As my project is working towards building new environments using virtual servers on Hyper-V, I’ve been working with the Microsoft Deployment Toolkit (MDT) to create standardized server deploy images. MDT provides a wonderful mechanism to provide a repeatable build process. In addition to the obvious advantage of speed and saving the mental health of the poor installer who has to build 100+ servers manually, it creates a nice standardized build environment where you know where you stand in terms of how servers were configured, what service packs were applied, etc.
However I ran into a fun snag with installing Windows Server 2003 x64 using MDT on Hyper-V. So MDT creates an ISO boot image which you can point your guest VM’s virtual DVD drive at to boot the OS. The basic OS goes on okay, but then the install fails. The root of the problem is that after the OS has been installed, the installer tries to connect to the MDT deployment share to continue the installation tasks specified in the task sequence. However, Windows 2003 will not recognize the Hyper-V virtual NIC until Windows 2003 SP2 has been installed AND the Hyper-V guest components are installed. Hyper-V provides a work-around for this in that I could use the Legacy Network Adapter until the OS is configured then do a swap of NICs later. However, the Hyper-V Legacy Network Adapter is incompatible with 64-bit operating systems. In my opinion it’s also a bit of a kludge as my goal is to have a completely configured OS stood up with minimum user intervention after the fact.
The first problem is relatively easy to solve by slipstreaming SP2 into the base OS installation media.

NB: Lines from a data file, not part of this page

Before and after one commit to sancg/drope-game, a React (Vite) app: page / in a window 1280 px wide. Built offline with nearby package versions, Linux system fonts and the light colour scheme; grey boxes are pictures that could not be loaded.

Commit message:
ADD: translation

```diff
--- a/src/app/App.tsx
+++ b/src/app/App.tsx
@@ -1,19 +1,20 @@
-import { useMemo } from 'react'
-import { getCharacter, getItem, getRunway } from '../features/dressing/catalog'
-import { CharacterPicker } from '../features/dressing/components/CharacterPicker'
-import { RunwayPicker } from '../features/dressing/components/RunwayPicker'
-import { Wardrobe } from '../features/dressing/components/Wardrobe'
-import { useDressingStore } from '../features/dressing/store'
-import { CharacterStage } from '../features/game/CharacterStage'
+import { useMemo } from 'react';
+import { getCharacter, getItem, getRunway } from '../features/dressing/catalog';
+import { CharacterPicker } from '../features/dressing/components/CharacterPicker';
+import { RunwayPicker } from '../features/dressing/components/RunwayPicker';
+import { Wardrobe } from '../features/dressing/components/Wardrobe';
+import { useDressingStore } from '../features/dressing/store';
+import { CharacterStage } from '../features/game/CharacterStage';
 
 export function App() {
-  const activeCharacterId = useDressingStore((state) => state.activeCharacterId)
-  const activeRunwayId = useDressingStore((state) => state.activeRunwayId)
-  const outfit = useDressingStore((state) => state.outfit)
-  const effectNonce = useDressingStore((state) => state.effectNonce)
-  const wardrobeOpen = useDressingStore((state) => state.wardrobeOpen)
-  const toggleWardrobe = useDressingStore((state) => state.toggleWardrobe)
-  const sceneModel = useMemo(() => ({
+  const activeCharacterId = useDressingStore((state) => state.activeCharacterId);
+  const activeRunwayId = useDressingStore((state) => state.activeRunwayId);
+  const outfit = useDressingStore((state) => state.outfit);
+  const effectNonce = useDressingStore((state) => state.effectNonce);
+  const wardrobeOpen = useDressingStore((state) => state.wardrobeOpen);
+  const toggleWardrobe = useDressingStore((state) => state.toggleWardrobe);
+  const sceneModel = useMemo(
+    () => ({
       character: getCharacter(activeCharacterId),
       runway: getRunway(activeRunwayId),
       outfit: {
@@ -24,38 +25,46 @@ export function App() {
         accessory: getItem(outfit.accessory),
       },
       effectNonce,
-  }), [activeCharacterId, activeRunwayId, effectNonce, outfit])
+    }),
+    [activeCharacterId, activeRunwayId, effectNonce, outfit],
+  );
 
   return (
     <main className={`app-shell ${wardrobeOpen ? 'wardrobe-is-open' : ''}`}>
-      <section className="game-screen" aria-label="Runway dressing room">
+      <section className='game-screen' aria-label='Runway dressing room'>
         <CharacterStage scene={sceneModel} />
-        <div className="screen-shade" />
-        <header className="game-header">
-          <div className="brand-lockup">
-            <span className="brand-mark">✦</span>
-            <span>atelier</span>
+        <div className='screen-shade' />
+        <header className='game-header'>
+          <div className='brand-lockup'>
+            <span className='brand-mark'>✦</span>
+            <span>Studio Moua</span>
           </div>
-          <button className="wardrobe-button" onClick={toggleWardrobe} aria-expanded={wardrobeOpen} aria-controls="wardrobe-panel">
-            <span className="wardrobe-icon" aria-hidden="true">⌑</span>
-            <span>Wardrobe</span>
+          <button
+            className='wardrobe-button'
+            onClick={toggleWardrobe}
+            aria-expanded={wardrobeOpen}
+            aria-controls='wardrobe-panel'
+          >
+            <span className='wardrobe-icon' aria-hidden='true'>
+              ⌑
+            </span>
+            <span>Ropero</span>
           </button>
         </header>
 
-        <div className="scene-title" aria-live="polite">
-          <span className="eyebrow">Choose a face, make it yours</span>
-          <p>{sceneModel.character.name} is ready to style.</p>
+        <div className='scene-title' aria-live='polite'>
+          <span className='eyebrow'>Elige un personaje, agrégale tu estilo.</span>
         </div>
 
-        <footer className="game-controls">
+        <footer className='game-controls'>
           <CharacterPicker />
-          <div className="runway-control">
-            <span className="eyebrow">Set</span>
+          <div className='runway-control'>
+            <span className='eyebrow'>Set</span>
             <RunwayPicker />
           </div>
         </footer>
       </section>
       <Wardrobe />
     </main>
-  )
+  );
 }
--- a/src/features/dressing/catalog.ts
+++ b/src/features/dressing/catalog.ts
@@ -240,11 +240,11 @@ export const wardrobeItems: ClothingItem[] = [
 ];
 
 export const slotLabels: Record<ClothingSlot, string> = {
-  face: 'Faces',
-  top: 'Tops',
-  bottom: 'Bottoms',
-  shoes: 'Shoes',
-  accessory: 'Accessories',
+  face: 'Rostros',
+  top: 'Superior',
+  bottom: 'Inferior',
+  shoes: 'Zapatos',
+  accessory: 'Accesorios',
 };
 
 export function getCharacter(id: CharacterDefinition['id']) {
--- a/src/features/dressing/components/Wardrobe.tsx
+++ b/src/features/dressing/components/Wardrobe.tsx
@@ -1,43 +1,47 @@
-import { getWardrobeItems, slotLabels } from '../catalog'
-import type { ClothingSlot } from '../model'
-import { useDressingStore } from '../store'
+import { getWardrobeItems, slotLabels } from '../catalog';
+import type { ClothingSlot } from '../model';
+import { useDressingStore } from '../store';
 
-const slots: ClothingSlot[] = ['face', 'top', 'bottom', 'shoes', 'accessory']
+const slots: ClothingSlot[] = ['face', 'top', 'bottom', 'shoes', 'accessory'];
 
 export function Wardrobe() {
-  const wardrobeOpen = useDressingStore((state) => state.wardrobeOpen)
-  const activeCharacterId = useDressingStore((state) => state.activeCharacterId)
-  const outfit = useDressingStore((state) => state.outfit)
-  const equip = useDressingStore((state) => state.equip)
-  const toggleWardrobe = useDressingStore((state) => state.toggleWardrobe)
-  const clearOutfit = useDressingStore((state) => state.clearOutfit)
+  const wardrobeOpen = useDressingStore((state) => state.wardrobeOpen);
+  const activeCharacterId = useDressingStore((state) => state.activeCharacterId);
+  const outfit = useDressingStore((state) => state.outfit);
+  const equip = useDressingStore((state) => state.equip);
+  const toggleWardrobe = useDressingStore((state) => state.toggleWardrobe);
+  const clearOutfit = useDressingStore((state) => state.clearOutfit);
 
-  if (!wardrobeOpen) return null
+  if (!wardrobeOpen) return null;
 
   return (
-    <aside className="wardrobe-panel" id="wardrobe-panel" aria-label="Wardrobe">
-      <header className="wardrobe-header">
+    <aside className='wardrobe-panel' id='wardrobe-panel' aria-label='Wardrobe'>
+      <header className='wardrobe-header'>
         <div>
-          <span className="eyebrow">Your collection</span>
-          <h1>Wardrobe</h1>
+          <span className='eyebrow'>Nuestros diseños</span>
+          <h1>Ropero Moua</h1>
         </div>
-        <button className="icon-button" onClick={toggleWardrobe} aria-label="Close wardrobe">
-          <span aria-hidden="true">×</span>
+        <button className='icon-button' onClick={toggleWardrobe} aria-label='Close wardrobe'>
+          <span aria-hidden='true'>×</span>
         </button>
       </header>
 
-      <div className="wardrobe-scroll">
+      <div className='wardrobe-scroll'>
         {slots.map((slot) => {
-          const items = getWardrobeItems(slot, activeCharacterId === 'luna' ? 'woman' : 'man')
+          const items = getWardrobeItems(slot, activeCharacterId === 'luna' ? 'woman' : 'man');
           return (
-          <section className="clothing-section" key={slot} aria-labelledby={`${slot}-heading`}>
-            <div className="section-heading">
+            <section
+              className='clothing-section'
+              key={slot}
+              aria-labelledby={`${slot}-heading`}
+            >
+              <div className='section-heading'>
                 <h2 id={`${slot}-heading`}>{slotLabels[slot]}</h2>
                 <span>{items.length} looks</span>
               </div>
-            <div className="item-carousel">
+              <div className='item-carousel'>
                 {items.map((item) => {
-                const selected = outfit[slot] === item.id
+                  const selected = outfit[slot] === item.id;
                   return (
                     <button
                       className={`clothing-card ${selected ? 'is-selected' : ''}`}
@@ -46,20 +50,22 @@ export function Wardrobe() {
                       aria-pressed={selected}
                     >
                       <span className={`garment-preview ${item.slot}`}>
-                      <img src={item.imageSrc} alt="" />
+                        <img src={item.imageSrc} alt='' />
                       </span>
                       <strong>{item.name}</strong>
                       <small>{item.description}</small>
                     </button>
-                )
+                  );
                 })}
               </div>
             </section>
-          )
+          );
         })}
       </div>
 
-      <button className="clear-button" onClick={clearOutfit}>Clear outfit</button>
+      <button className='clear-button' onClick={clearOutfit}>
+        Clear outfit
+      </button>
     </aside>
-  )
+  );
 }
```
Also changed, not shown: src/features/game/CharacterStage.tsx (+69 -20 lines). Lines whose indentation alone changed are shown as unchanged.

But how do I install the Hyper-V guest components to get the network adapter working without a network adapter to connect to the MDT deployment share? Luckily for us, the folks who designed MDT were thinking ahead and gave us an option to consolidate all of our installs into a stand-alone ISO using the MDT Deployment Media option. Like the MDT deployment share it creates a bootable ISO, but the difference here is that all of the applications, drivers, etc. that you want to install are included in the bootable ISO. This option is found under “Advanced Configuration” in the MDT Deployment Share of Deployment Workbench.
So I added the Hyper-V guest components (found under c:\windows\vmguest of your host OS) as an application unto itself. The final piece of the puzzle then was organizing the task sequence so that I did all of my network settings work AFTER I installed the Hyper-V guest components. By default, MDT will create a Task Sequence which configures networking and tries to join the domain under the “State Restore” task group. Instead I added a group after the State Restore called “Install Hyper-V Components” which installs the Hyper-V guest components and restarts the computer, then added a group after that to apply the network settings and join to the domain. One note: When specifying the Hyper-V command line installation parameters, make sure and use the /norestart switch, otherwise the guest components will hang with some errors requiring manual intervention. It doesn’t really affect the installation of the guest components, but having to have a user click “OK” on some error dialogs defeats the purpose of a scripted install.
So to sum up, the steps are:
Slipstream Windows Service Pack 2 into the Windows 2003 x64 installation media
Add the Hyper-V Guest components as an application to your MDT deployment share
Organize the task sequence to have the Hyper-V guest components application install after the State Restore task group
Move the network settings (and all other application installs) after the Hyper-V guest components installation in the task sequence
Create Deployment Media which does not require connectivity to the MDT deployment share